[WORKING DATA — start]
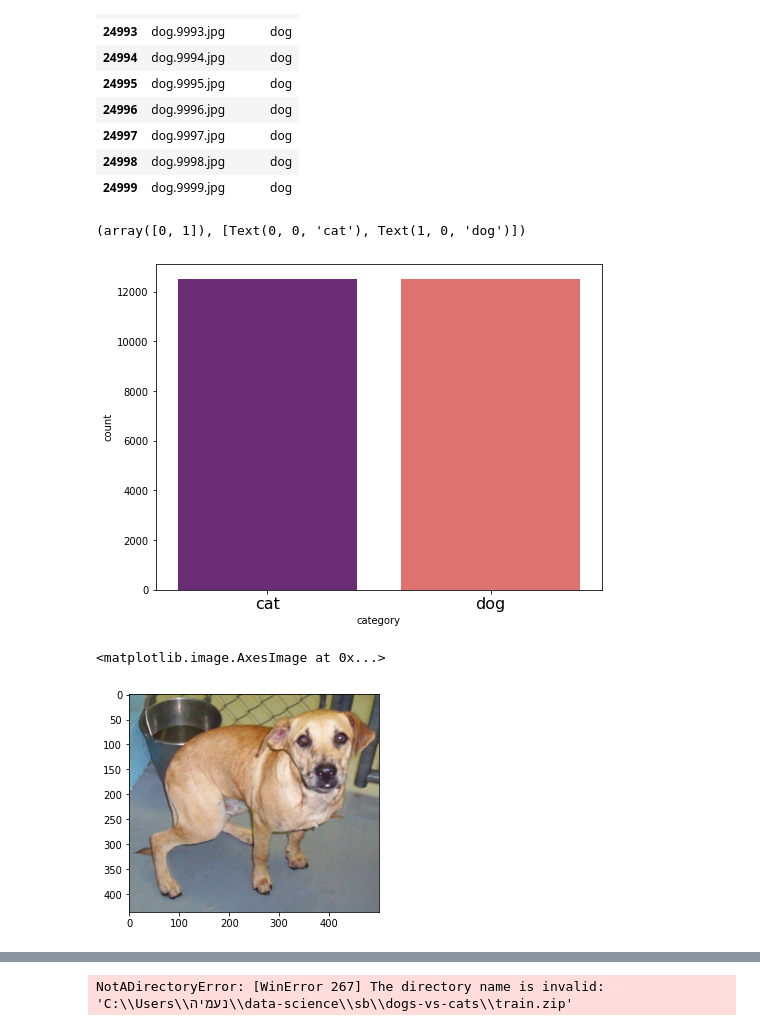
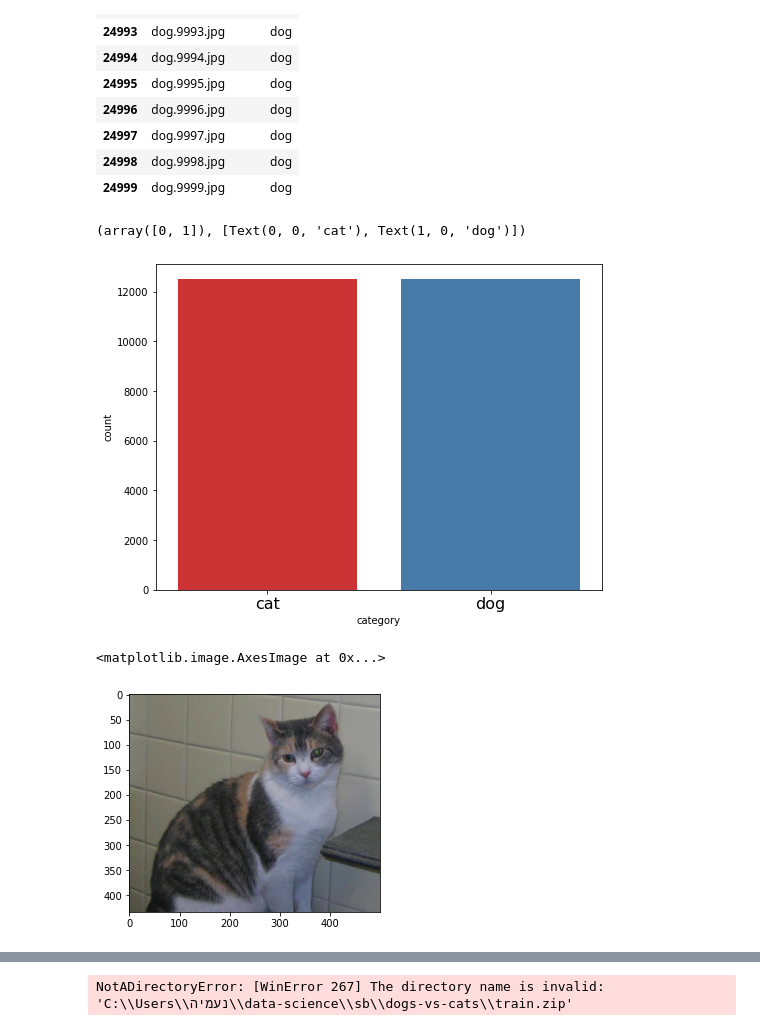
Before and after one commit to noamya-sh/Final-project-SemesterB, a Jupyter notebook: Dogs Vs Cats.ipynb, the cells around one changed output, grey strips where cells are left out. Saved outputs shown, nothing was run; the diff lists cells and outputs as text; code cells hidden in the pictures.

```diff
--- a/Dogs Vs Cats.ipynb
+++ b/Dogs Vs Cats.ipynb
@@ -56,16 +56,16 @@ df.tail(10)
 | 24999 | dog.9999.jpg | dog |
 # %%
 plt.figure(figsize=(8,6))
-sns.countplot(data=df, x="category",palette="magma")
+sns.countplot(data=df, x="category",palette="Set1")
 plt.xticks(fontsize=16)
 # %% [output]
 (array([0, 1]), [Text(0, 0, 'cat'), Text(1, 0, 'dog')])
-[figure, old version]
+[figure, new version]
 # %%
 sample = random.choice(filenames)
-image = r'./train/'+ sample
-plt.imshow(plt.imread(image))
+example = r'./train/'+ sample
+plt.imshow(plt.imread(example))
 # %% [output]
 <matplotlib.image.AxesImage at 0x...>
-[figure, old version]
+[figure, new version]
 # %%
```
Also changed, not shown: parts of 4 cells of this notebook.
[WORKING DATA — finish]
[WORKING DATA — start]
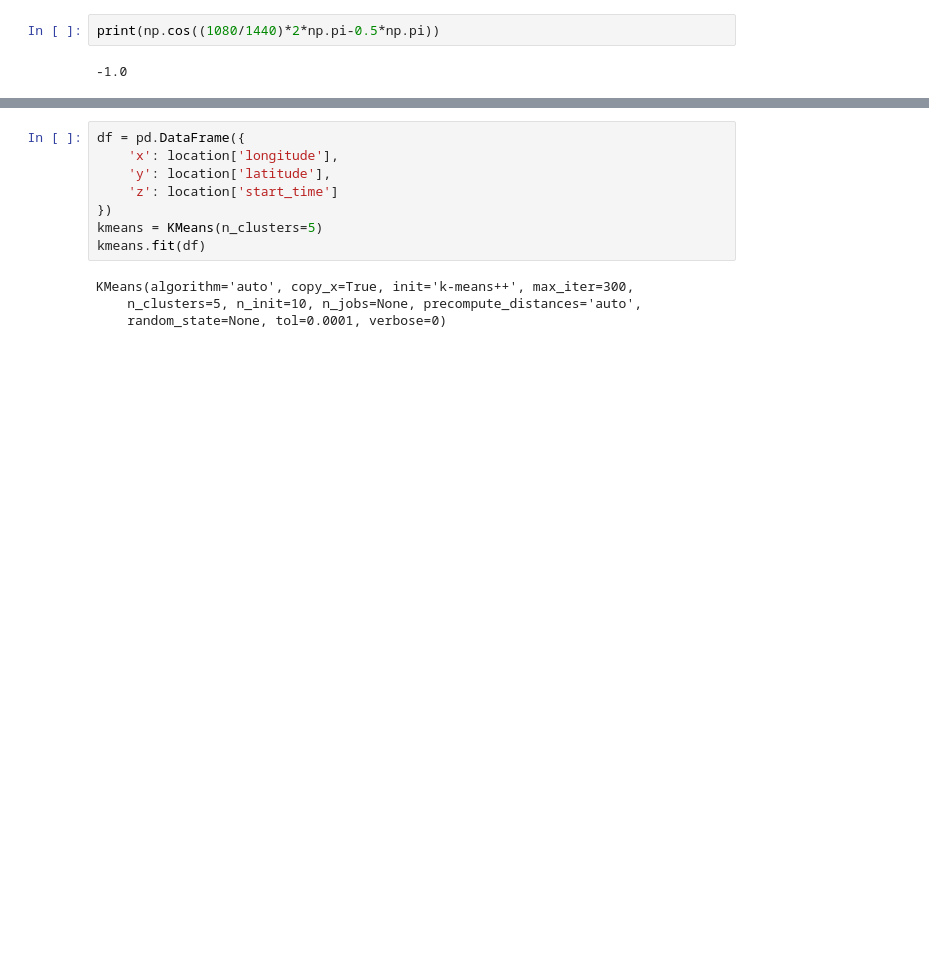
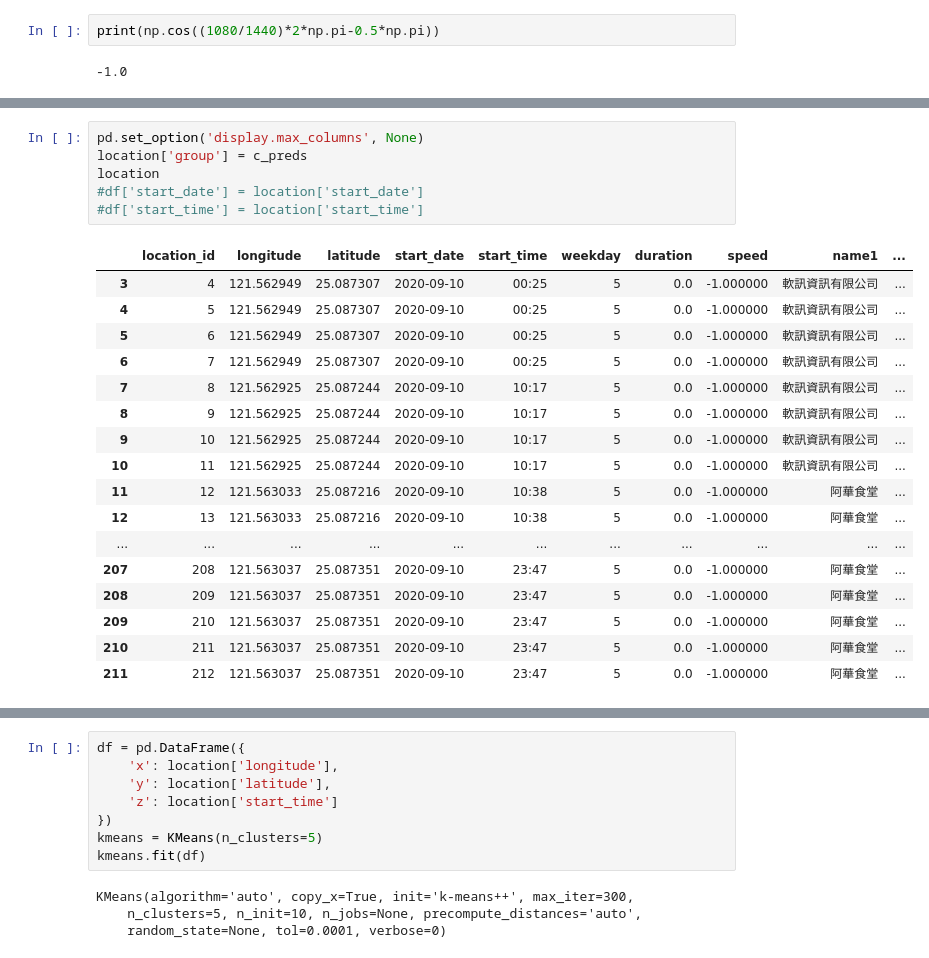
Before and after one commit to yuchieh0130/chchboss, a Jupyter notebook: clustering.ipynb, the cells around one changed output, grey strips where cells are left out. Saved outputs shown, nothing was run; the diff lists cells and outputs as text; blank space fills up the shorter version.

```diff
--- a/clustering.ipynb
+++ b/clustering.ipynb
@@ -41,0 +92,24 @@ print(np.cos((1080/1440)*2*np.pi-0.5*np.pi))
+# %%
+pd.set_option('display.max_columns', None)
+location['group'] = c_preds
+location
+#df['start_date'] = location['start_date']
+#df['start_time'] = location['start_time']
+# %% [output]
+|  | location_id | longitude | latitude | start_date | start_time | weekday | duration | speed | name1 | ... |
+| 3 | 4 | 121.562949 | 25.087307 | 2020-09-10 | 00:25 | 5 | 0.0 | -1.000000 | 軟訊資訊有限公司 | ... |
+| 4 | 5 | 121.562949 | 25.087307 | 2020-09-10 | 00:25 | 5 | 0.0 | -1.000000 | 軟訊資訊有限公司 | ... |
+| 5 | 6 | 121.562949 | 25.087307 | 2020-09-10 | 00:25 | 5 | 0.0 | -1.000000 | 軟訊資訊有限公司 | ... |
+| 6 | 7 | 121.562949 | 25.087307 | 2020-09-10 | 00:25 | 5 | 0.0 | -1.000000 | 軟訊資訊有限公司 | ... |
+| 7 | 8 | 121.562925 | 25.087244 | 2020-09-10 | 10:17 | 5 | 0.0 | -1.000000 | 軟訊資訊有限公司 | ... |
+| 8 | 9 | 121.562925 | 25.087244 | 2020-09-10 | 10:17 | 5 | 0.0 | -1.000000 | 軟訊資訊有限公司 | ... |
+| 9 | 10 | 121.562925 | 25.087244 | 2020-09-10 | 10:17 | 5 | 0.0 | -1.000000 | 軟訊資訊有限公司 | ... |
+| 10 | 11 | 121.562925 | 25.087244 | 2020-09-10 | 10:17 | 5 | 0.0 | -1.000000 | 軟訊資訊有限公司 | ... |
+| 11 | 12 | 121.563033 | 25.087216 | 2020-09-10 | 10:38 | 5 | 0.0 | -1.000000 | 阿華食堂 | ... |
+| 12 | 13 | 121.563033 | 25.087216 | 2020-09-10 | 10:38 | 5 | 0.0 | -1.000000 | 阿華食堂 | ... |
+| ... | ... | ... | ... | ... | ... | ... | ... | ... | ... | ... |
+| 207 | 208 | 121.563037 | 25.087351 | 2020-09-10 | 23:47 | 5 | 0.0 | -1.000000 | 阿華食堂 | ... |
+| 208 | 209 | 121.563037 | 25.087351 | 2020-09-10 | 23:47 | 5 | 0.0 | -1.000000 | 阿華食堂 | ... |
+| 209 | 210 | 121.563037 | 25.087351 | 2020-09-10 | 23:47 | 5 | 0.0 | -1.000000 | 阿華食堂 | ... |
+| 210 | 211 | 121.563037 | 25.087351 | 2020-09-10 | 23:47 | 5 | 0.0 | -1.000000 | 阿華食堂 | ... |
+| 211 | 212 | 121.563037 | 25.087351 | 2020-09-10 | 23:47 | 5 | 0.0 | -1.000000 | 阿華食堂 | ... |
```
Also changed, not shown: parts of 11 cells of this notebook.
[WORKING DATA — finish]
[WORKING DATA — start]
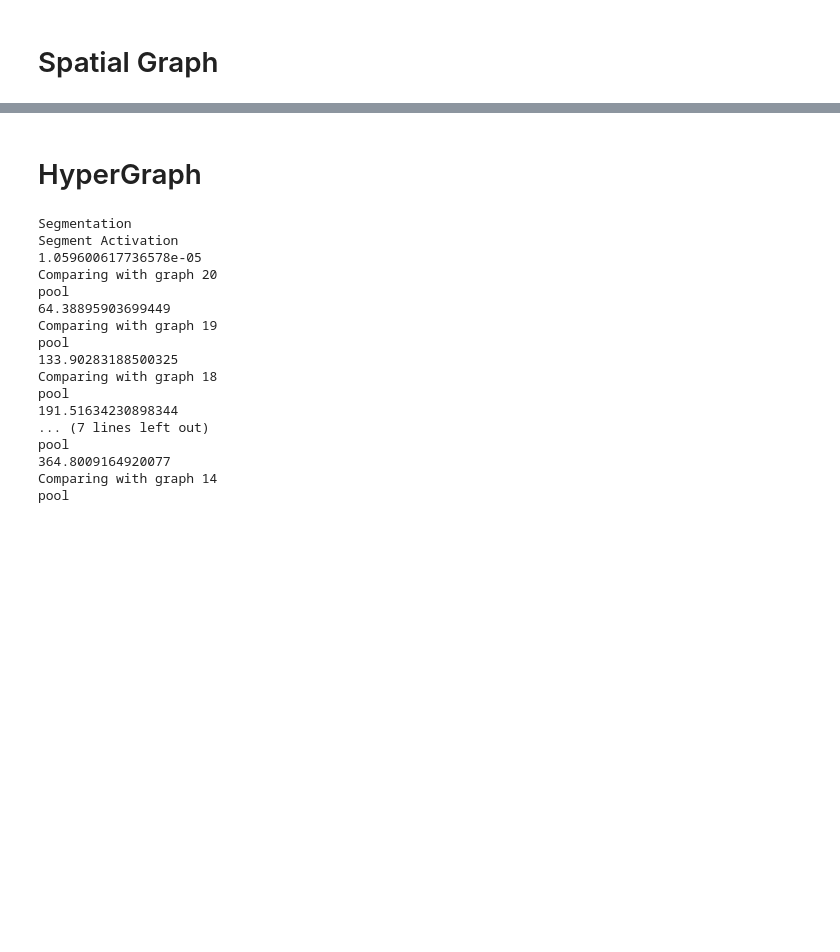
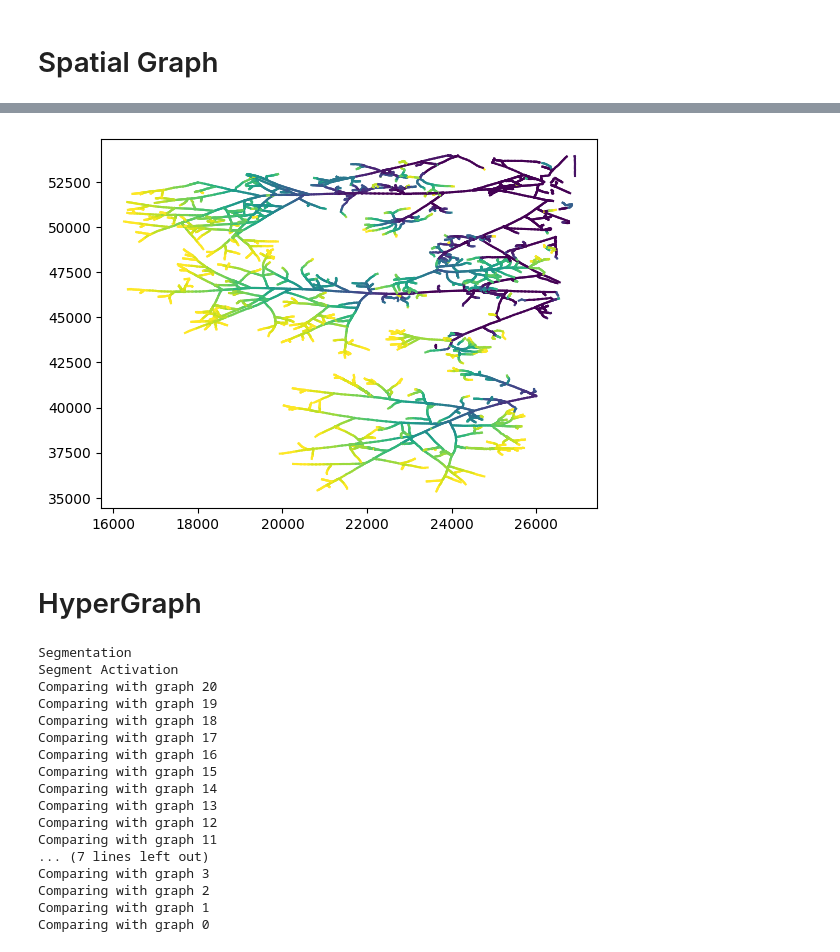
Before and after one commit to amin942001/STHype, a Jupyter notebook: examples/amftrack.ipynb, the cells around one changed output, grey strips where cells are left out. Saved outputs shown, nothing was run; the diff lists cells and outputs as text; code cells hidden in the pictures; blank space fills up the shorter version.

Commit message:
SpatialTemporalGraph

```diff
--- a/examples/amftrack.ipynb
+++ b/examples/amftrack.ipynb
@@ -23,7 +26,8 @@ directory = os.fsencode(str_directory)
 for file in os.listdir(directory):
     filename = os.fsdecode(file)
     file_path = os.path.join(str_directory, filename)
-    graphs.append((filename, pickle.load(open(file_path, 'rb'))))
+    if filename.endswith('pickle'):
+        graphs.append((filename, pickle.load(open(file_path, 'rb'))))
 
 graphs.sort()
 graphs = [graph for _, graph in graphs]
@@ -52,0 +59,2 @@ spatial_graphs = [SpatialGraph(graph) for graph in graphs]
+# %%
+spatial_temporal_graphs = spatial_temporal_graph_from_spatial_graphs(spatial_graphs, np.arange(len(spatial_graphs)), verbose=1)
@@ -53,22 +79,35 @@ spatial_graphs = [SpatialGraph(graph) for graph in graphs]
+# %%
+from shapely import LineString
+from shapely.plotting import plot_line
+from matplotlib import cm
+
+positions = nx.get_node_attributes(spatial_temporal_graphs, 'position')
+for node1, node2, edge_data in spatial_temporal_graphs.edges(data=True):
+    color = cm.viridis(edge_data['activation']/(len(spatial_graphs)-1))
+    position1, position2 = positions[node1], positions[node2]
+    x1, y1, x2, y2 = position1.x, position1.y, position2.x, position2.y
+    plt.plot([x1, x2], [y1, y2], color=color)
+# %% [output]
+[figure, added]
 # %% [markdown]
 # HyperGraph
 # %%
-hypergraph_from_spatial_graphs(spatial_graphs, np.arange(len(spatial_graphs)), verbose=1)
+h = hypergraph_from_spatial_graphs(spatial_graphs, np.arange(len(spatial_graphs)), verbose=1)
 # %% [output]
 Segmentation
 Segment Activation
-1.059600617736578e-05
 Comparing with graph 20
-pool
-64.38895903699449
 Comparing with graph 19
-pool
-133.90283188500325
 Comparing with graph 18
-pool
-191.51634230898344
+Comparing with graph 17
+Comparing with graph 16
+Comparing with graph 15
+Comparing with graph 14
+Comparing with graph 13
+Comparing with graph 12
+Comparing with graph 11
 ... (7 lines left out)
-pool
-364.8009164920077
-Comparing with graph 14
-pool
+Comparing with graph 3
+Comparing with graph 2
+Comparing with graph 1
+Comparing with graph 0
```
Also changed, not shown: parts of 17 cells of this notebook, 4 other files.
[WORKING DATA — finish]
REQUIREMENT
Looking at the data above, return every line from the one with "in the pictures." down to the one with "Also changed, not shown: parts of 4", exactly and inclusively.

ANSWER TO THIS PROBLEM
Before and after one commit to noamya-sh/Final-project-SemesterB, a Jupyter notebook: Dogs Vs Cats.ipynb, the cells around one changed output, grey strips where cells are left out. Saved outputs shown, nothing was run; the diff lists cells and outputs as text; code cells hidden in the pictures.

```diff
--- a/Dogs Vs Cats.ipynb
+++ b/Dogs Vs Cats.ipynb
@@ -56,16 +56,16 @@ df.tail(10)
 | 24999 | dog.9999.jpg | dog |
 # %%
 plt.figure(figsize=(8,6))
-sns.countplot(data=df, x="category",palette="magma")
+sns.countplot(data=df, x="category",palette="Set1")
 plt.xticks(fontsize=16)
 # %% [output]
 (array([0, 1]), [Text(0, 0, 'cat'), Text(1, 0, 'dog')])
-[figure, old version]
+[figure, new version]
 # %%
 sample = random.choice(filenames)
-image = r'./train/'+ sample
-plt.imshow(plt.imread(image))
+example = r'./train/'+ sample
+plt.imshow(plt.imread(example))
 # %% [output]
 <matplotlib.image.AxesImage at 0x...>
-[figure, old version]
+[figure, new version]
 # %%
```
Also changed, not shown: parts of 4 cells of this notebook.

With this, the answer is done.